### [Records provided]

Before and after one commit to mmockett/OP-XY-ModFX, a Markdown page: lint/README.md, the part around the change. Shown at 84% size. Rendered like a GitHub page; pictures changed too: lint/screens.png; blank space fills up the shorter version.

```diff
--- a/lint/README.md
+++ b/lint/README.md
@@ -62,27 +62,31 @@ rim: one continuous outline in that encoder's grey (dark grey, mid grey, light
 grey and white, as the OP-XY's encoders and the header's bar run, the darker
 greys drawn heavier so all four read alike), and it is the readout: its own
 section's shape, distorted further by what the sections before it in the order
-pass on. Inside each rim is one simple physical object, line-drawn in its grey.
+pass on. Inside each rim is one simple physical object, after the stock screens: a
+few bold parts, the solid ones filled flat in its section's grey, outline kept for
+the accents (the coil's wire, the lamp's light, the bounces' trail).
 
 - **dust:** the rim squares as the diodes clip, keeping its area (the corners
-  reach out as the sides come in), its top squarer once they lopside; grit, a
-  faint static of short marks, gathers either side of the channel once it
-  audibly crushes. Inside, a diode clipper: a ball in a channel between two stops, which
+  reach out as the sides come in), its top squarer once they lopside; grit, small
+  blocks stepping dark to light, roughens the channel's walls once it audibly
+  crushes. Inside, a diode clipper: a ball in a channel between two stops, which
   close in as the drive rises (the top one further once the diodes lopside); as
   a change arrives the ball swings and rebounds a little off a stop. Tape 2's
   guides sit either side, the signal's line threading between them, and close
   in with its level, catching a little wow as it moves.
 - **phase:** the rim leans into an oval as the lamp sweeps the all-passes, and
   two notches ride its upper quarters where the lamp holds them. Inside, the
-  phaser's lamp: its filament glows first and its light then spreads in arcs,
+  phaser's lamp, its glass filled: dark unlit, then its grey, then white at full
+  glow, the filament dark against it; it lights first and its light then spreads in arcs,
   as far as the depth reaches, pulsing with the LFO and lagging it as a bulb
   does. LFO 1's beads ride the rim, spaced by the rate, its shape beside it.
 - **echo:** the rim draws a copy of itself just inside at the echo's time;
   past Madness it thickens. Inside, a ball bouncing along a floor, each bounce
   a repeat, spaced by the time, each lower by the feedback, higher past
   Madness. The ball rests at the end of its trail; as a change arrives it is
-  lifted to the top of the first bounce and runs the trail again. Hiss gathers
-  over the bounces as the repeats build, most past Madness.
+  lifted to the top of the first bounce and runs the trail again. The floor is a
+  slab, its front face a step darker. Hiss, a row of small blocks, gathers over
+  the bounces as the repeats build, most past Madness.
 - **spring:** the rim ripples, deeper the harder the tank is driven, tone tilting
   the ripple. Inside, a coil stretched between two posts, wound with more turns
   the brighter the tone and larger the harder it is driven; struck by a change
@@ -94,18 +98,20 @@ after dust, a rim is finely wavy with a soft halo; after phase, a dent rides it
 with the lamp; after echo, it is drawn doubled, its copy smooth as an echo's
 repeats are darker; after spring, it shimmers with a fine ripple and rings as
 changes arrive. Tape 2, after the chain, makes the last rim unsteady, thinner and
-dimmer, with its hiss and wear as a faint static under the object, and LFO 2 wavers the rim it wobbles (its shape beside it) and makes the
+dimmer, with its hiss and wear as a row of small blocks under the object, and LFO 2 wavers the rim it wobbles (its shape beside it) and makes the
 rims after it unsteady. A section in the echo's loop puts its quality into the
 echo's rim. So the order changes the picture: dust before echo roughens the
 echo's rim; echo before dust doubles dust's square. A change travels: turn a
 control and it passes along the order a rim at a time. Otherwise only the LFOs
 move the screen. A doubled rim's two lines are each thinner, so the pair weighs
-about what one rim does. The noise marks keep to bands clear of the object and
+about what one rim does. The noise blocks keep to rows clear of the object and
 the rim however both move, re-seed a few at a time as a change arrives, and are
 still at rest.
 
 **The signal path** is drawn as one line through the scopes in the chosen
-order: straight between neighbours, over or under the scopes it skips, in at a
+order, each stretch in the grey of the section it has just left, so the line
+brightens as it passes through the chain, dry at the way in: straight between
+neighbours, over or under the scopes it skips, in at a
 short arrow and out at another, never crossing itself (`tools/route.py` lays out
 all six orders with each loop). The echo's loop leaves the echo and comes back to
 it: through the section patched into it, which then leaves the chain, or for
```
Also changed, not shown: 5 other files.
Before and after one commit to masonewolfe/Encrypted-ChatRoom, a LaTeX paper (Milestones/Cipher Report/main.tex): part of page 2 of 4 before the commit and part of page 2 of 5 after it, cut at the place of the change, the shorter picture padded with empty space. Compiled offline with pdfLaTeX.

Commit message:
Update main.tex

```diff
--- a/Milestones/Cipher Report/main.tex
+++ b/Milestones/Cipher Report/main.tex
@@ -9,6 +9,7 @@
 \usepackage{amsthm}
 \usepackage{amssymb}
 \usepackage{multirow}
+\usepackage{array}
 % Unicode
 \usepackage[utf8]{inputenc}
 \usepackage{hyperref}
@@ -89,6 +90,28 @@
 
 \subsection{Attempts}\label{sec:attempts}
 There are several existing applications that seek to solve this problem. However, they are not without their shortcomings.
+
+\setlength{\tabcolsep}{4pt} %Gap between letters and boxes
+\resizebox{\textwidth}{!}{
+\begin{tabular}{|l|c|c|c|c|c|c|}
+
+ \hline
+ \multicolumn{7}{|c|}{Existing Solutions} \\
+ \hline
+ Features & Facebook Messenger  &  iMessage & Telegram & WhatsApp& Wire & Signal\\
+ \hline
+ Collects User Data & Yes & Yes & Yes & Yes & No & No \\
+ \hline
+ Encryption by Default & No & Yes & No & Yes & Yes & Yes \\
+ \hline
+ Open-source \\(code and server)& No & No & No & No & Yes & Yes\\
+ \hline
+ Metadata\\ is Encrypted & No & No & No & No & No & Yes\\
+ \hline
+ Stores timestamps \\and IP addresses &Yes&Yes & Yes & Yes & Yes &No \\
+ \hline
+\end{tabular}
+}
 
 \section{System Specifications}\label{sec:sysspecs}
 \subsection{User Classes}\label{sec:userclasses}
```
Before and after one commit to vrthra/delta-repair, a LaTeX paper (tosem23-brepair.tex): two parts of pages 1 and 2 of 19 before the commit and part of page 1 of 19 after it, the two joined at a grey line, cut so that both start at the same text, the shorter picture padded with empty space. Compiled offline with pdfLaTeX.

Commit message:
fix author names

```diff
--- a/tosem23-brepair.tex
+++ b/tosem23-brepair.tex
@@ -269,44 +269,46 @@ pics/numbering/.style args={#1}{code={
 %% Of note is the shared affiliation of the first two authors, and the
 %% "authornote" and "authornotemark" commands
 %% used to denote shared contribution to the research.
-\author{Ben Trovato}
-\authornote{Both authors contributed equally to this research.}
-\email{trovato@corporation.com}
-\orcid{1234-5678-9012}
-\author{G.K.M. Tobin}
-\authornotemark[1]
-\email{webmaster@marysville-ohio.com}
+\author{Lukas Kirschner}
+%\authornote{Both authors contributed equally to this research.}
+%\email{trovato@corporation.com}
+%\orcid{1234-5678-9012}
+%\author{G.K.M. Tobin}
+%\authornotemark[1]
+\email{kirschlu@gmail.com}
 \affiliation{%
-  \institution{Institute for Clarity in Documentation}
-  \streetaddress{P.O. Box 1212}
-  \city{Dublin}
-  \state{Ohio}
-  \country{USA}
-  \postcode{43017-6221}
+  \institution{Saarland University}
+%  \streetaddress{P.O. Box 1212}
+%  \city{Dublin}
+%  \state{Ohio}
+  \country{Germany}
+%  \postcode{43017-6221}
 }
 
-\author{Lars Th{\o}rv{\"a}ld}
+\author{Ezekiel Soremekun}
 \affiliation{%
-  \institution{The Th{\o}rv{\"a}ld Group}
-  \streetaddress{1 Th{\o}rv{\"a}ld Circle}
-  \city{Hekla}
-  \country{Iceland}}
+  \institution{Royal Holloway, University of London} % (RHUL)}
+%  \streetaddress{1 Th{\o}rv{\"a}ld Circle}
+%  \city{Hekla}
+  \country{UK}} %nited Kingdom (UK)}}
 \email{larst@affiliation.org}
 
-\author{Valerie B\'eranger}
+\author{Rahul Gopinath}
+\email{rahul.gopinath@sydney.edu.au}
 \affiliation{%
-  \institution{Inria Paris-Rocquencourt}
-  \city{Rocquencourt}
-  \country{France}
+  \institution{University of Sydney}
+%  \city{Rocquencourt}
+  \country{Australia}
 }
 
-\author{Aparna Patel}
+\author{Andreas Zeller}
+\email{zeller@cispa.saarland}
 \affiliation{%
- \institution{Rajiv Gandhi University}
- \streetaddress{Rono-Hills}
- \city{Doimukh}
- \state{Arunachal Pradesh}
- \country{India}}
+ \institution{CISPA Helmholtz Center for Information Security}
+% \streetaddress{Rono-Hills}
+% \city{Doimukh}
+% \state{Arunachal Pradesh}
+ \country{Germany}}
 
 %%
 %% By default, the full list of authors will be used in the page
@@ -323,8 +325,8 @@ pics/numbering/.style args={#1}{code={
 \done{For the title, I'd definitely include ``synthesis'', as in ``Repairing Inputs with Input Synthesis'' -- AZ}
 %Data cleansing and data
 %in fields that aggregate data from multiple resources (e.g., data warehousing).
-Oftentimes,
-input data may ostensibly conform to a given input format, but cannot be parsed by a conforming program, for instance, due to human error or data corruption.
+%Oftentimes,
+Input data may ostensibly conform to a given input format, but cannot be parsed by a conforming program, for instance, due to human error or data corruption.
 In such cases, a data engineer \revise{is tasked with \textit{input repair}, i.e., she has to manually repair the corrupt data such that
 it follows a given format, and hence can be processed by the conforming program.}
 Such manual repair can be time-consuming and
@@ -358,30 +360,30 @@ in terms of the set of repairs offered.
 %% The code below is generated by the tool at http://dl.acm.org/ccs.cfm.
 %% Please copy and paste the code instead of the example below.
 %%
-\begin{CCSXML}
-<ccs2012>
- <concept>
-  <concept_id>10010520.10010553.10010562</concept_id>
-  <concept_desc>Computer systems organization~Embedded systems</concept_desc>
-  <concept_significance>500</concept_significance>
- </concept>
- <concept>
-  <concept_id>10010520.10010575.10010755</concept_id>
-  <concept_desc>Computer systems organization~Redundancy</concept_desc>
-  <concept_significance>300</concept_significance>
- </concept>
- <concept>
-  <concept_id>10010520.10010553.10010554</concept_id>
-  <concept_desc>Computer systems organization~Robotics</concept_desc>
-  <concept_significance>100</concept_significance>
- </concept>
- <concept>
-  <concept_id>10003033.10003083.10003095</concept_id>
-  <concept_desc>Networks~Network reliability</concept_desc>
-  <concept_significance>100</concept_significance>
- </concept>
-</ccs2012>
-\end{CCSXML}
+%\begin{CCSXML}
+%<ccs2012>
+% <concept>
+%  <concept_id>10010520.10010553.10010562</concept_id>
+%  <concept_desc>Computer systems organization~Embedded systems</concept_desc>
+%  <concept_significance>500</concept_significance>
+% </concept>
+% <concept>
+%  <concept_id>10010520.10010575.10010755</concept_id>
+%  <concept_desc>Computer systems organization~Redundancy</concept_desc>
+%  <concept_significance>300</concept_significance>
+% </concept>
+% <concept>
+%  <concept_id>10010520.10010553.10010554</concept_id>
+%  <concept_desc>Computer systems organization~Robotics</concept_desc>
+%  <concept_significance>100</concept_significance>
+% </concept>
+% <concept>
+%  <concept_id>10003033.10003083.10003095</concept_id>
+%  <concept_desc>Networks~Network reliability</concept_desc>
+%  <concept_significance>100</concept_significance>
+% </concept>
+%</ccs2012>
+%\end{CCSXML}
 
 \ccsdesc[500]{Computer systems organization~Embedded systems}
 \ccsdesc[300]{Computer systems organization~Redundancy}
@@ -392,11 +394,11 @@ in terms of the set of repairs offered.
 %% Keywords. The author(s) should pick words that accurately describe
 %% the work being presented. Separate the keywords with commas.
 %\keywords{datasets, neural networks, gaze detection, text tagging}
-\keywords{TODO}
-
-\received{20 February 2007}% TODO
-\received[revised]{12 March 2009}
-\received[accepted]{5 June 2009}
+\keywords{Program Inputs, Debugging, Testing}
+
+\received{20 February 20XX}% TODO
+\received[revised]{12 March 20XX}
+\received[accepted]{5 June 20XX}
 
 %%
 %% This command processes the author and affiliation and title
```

### [Problem statement]
Exactly how many lines of the listing above contain the string "first"? Give no more than the number.

### [The answer]
5